### [REQUIREMENT]
Using the listing below, work out how many lines carry the word "Input", and state nothing but that number.
----------------
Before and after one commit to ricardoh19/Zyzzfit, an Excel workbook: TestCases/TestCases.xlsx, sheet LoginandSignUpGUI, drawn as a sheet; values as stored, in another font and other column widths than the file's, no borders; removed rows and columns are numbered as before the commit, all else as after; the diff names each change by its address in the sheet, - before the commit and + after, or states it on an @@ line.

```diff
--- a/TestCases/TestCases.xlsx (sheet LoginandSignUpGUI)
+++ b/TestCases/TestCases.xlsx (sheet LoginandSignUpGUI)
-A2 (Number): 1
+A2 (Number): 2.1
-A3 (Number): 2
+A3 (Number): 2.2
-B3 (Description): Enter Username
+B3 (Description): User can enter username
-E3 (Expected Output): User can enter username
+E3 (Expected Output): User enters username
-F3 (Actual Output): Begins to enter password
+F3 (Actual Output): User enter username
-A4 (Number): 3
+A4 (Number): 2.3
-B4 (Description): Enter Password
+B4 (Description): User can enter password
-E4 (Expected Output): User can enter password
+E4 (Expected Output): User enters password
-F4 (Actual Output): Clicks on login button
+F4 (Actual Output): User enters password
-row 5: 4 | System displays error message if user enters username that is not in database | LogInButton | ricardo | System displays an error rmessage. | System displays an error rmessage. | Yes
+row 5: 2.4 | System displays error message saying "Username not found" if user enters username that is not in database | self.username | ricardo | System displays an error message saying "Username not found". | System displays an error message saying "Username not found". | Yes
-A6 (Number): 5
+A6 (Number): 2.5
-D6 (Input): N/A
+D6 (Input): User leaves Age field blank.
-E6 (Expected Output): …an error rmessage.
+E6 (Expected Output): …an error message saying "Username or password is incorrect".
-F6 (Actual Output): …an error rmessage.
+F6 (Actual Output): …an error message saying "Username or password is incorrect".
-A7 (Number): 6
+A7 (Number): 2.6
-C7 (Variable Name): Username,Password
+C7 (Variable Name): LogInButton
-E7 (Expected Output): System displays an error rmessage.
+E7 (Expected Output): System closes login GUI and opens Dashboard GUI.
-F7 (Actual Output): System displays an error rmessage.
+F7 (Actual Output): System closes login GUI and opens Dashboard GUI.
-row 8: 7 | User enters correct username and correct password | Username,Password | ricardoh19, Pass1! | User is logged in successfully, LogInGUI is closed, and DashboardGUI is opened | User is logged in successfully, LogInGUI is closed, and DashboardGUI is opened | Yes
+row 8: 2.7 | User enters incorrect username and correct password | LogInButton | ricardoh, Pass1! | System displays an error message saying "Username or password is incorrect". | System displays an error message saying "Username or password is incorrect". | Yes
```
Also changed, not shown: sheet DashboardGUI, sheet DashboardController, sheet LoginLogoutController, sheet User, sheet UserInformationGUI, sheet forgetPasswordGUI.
----------------
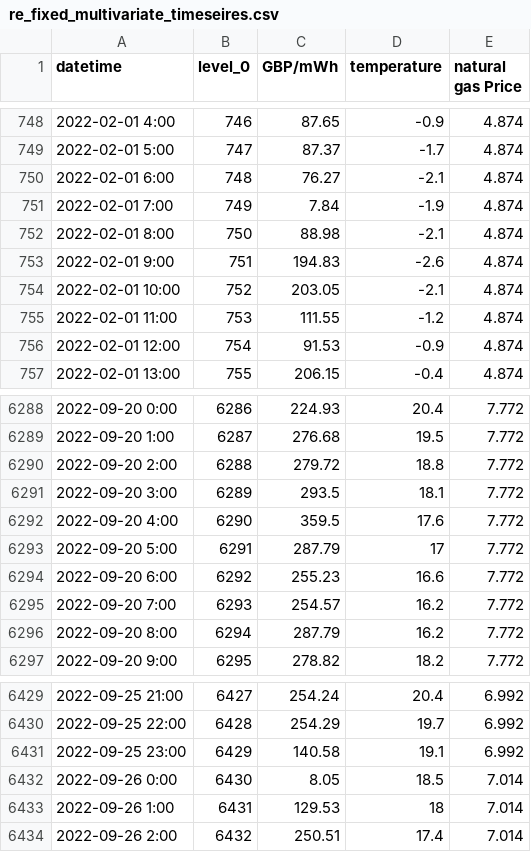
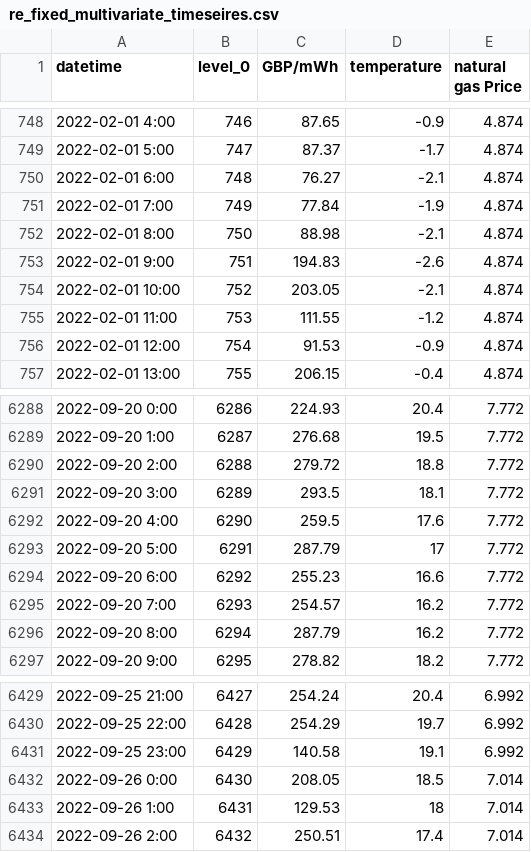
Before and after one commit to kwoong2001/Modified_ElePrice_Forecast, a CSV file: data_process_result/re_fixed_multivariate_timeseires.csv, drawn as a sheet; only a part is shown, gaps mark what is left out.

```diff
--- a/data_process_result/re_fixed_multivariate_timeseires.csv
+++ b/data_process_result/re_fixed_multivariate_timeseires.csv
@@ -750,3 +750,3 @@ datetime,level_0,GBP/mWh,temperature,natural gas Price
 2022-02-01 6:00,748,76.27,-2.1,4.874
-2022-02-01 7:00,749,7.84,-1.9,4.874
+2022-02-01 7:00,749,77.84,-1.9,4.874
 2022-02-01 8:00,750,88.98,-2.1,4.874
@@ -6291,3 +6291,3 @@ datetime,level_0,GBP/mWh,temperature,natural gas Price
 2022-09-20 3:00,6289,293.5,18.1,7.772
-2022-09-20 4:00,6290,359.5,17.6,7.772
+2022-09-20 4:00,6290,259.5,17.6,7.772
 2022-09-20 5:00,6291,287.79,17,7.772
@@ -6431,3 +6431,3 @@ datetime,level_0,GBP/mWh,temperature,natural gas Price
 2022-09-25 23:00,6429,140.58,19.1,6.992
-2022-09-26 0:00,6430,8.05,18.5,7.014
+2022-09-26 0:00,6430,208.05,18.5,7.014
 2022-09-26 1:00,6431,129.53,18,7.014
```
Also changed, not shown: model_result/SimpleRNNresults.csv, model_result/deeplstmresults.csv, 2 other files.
----------------
### [EXERCISE SOLUTION]
2